Food Price Changes and Consumer Welfare in Tanzania 1991 – 2007
This paper analyses the effect of food price changes on household consumption (welfare) in Tanzania during the 1990s and 2000s, and simulates the welfare effect attributable to tax (tariffs and VAT) reforms, distinguishing both static (first order) and dynamic (full price) effects of price changes. The three rounds of the Tanzania Household Budget Survey (1991/92, 2000/01 and 2007) are used to estimate consumers’ responses using Deaton’s method, based on median unit values (prices) and household budget shares. These are then utilized, first to evaluate the distributional impacts of the relative food price changes on consumer welfare in terms of compensating variation and secondly to organise the households into quintiles to simulate the effect of indirect (tariffs and VAT) tax changes on consumer welfare. The results indicate that, in real terms, price increases have worsened the welfare of most consumers during the 1990s and 2000s; the poor, in particular the rural poor, bore much of the brunt compared to the non-poor (in particular the urban non-poor). The welfare losses in the 2000s were greater than those in the 1990s. Although we cannot establish explicit links between tax reforms and domestic food price changes, the simulation shows that tax reforms tended to offset the welfare losses for all household groups. However, the non-poor and urban poor benefit more in relative terms from tax reforms; the rural poor benefit least (and to the extent that pass through is incomplete we overstate the benefit to rural households).

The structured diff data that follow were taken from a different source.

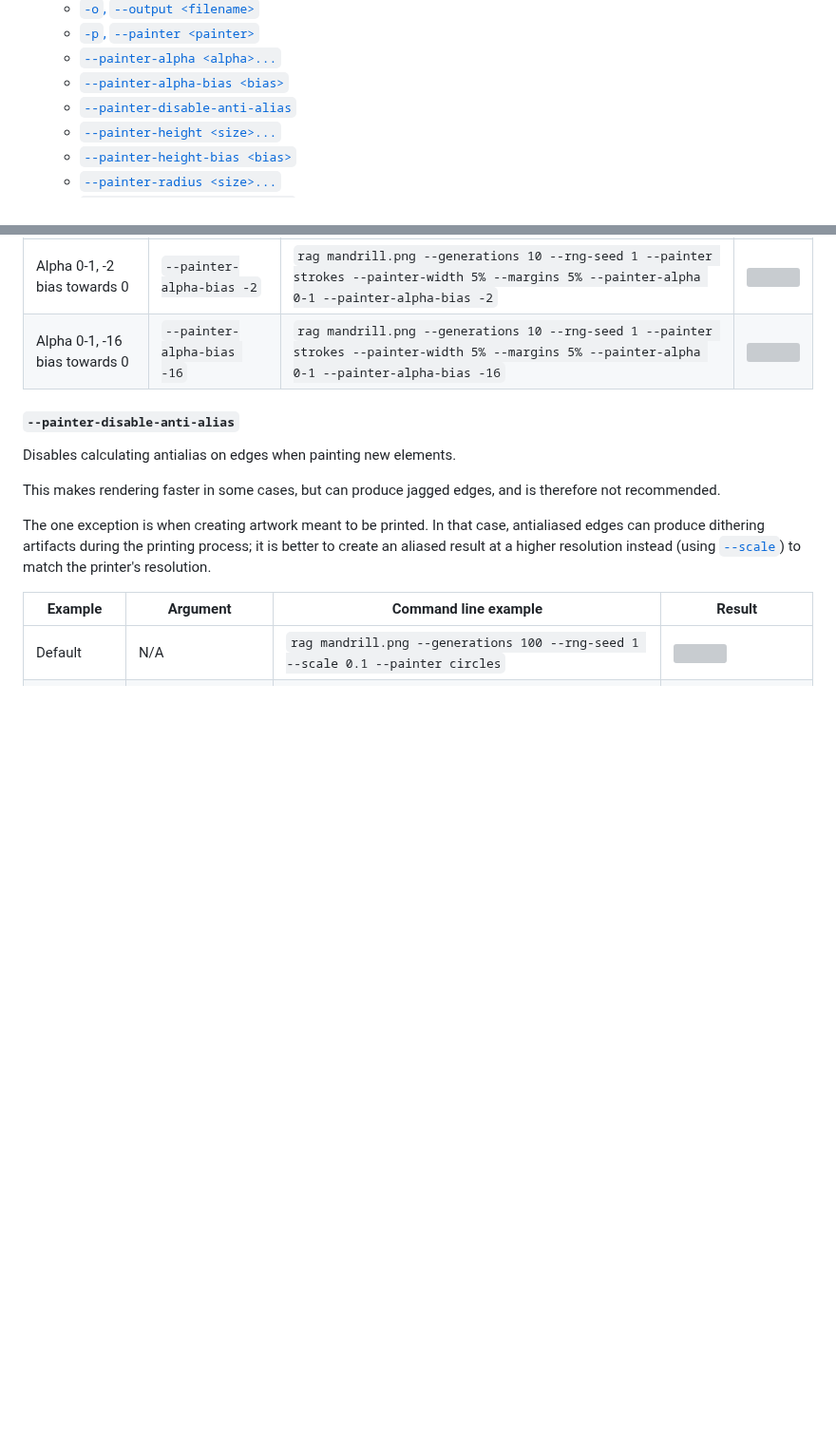
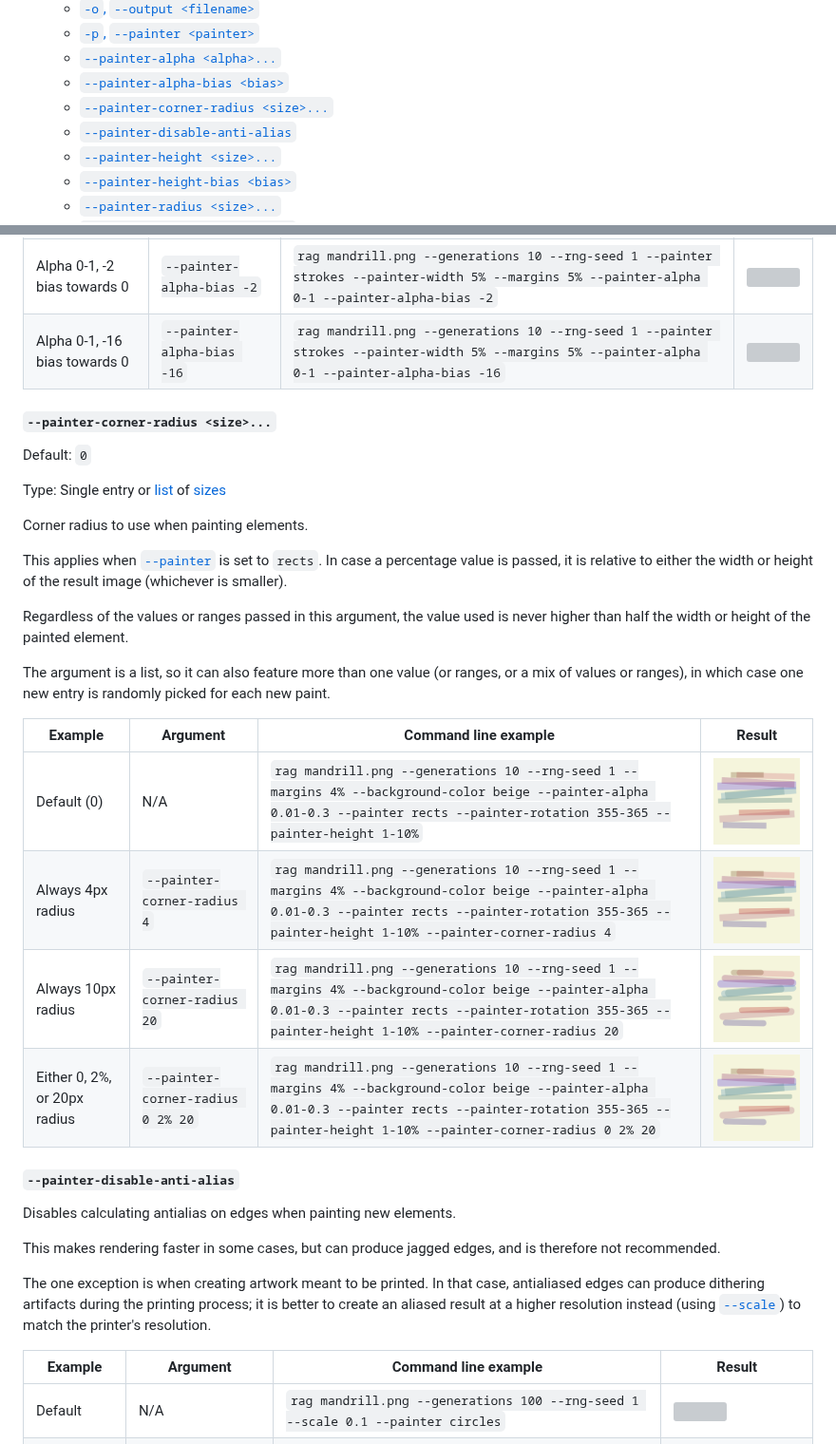
Before and after one commit to zeh/random-art-generator, a Markdown page: docs/running.md, 2 parts joined by grey strips. Shown at 95% size. GitHub-like rendering; pictures changed too: docs/out_corner_20.png (added), docs/out_corner_4.png (added), docs/out_corner_id.png (added); blank space fills up the shorter version; grey boxes are pictures that could not be loaded.

Commit message:
Docs: added --painter-corner-radius

```diff
--- a/docs/running.md
+++ b/docs/running.md
@@ -58,6 +58,7 @@ For the purpose of examples, this documentation uses the [Mandrill](https://www.
     - [`-p`, `--painter <painter>`](#painter)
     - [`--painter-alpha <alpha>...`](#painter-alpha)
     - [`--painter-alpha-bias <bias>`](#painter-alpha-bias)
+    - [`--painter-corner-radius <size>...`](#painter-corner-radius)
     - [`--painter-disable-anti-alias`](#painter-disable-anti-alias)
     - [`--painter-height <size>...`](#painter-height)
     - [`--painter-height-bias <bias>`](#painter-height-bias)
@@ -342,6 +343,27 @@ Bias for distribution in [`--painter-alpha`](#painter-alpha) ranges.
 | Alpha 0-1, 2 bias towards 1 | `--painter-alpha-bias 2` | `rag mandrill.png --generations 10 --rng-seed 1 --painter strokes --painter-width 5% --margins 5% --painter-alpha 0-1 --painter-alpha-bias 2` | <img src="out_alpha_bias_p2.png" width="256"> |
 | Alpha 0-1, -2 bias towards 0 | `--painter-alpha-bias -2` | `rag mandrill.png --generations 10 --rng-seed 1 --painter strokes --painter-width 5% --margins 5% --painter-alpha 0-1 --painter-alpha-bias -2` | <img src="out_alpha_bias_m2.png" width="256"> |
 | Alpha 0-1, -16 bias towards 0 | `--painter-alpha-bias -16` | `rag mandrill.png --generations 10 --rng-seed 1 --painter strokes --painter-width 5% --margins 5% --painter-alpha 0-1 --painter-alpha-bias -16` | <img src="out_alpha_bias_m16.png" width="256"> |
+
+#### <a id="painter-corner-radius"></a>`--painter-corner-radius <size>...`
+
+Default: `0`
+
+Type: Single entry or [list](#type-list) of [sizes](#type-size)
+
+Corner radius to use when painting elements.
+
+This applies when [`--painter`](#painter) is set to `rects`. In case a percentage value is passed, it is relative to either the width or height of the result image (whichever is smaller).
+
+Regardless of the values or ranges passed in this argument, the value used is never higher than half the width or height of the painted element.
+
+The argument is a list, so it can also feature more than one value (or ranges, or a mix of values or ranges), in which case one new entry is randomly picked for each new paint.
+
+| Example | Argument | Command line example | Result |
+|-|-|-|-|
+| Default (0) | N/A | `rag mandrill.png --generations 10 --rng-seed 1 --margins 4% --background-color beige --painter-alpha 0.01-0.3 --painter rects --painter-rotation 355-365 --painter-height 1-10%` | <img src="out_corner_id.png" width="256"> |
+| Always 4px radius | `--painter-corner-radius 4` | `rag mandrill.png --generations 10 --rng-seed 1 --margins 4% --background-color beige --painter-alpha 0.01-0.3 --painter rects --painter-rotation 355-365 --painter-height 1-10% --painter-corner-radius 4` | <img src="out_corner_4.png" width="256"> |
+| Always 10px radius | `--painter-corner-radius 20` | `rag mandrill.png --generations 10 --rng-seed 1 --margins 4% --background-color beige --painter-alpha 0.01-0.3 --painter rects --painter-rotation 355-365 --painter-height 1-10% --painter-corner-radius 20` | <img src="out_corner_20.png" width="256"> |
+| Either 0, 2%, or 20px radius | `--painter-corner-radius 0 2% 20` | `rag mandrill.png --generations 10 --rng-seed 1 --margins 4% --background-color beige --painter-alpha 0.01-0.3 --painter rects --painter-rotation 355-365 --painter-height 1-10% --painter-corner-radius 0 2% 20` | <img src="out_corner_m.png" width="256"> |
 
 #### <a id="painter-disable-anti-alias"></a>`--painter-disable-anti-alias`
 
```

|Date of creation:|
|Contact details of provider:|| Postal: School of Economics University of Nottingham University Park Nottingham NG7 2RD|
Phone: (44) 0115 951 5620
Fax: (0115) 951 4159
Web page: http://www.nottingham.ac.uk/economics/
More information through EDIRC
References listed on IDEAS
Please report citation or reference errors to , or , if you are the registered author of the cited work, log in to your RePEc Author Service profile, click on "citations" and make appropriate adjustments.:
- Ariel Barraud & German Calfat, 2008.
"Poverty Effects from Trade Liberalisation in Argentina,"
Journal of Development Studies,
Taylor & Francis Journals, vol. 44(3), pages 365-383.
- Barraud, Ariel A. & Calfat, Germán, 2005. "Poverty effects from trade liberalisation in Argentina," IOB Discussion Papers 2005.04, Universiteit Antwerpen, Institute of Development Policy and Management (IOB).
- Barraud, Ariel & Calfat, Germán, 2006. "Poverty effects from trade liberalisation in Argentina," IOB Working Papers 2006.04, Universiteit Antwerpen, Institute of Development Policy and Management (IOB).
- Edmonds, Eric V., 2008. "Child Labor," Handbook of Development Economics, Elsevier.
- Edmonds, Eric V., 2007. "Child Labor," IZA Discussion Papers 2606, Institute for the Study of Labor (IZA).
- Eric Edmonds, 2007. "Child Labor," Working Papers id:988, eSocialSciences.
- Eric V. Edmonds, 2007. "Child Labor," NBER Working Papers 12926, National Bureau of Economic Research, Inc.
- Seshan, Ganesh, 2005. "The impact of trade liberalization on household welfare in vietnam," Policy Research Working Paper Series 3541, The World Bank.
- Weliwita, Ananda & Nyange, David & Tsujii, Hiroshi, 2003. "Food Demand Patterns in Tanzania: A Censored Regression Analysis of Microdata," Sri Lankan Journal of Agricultural Economics, Sri Lanka Agricultural Economics Association (SAEA), vol. 5.
- Emran, M. Shahe & Stiglitz, Joseph E., 2005. "On selective indirect tax reform in developing countries," Journal of Public Economics, Elsevier, vol. 89(4), pages 599-623, April.
- M. Shahe Emran & Joseph E. Stiglitz, 2002. "On Selective Indirect Tax Reform in Developing Countries," International Trade 0210003, EconWPA.
- Garcia, Jaume & Labeaga, Jose M, 1996. "Alternative Approaches to Modelling Zero Expenditure: An Application to Spanish Demand for Tobacco," Oxford Bulletin of Economics and Statistics, Department of Economics, University of Oxford, vol. 58(3), pages 489-506, August.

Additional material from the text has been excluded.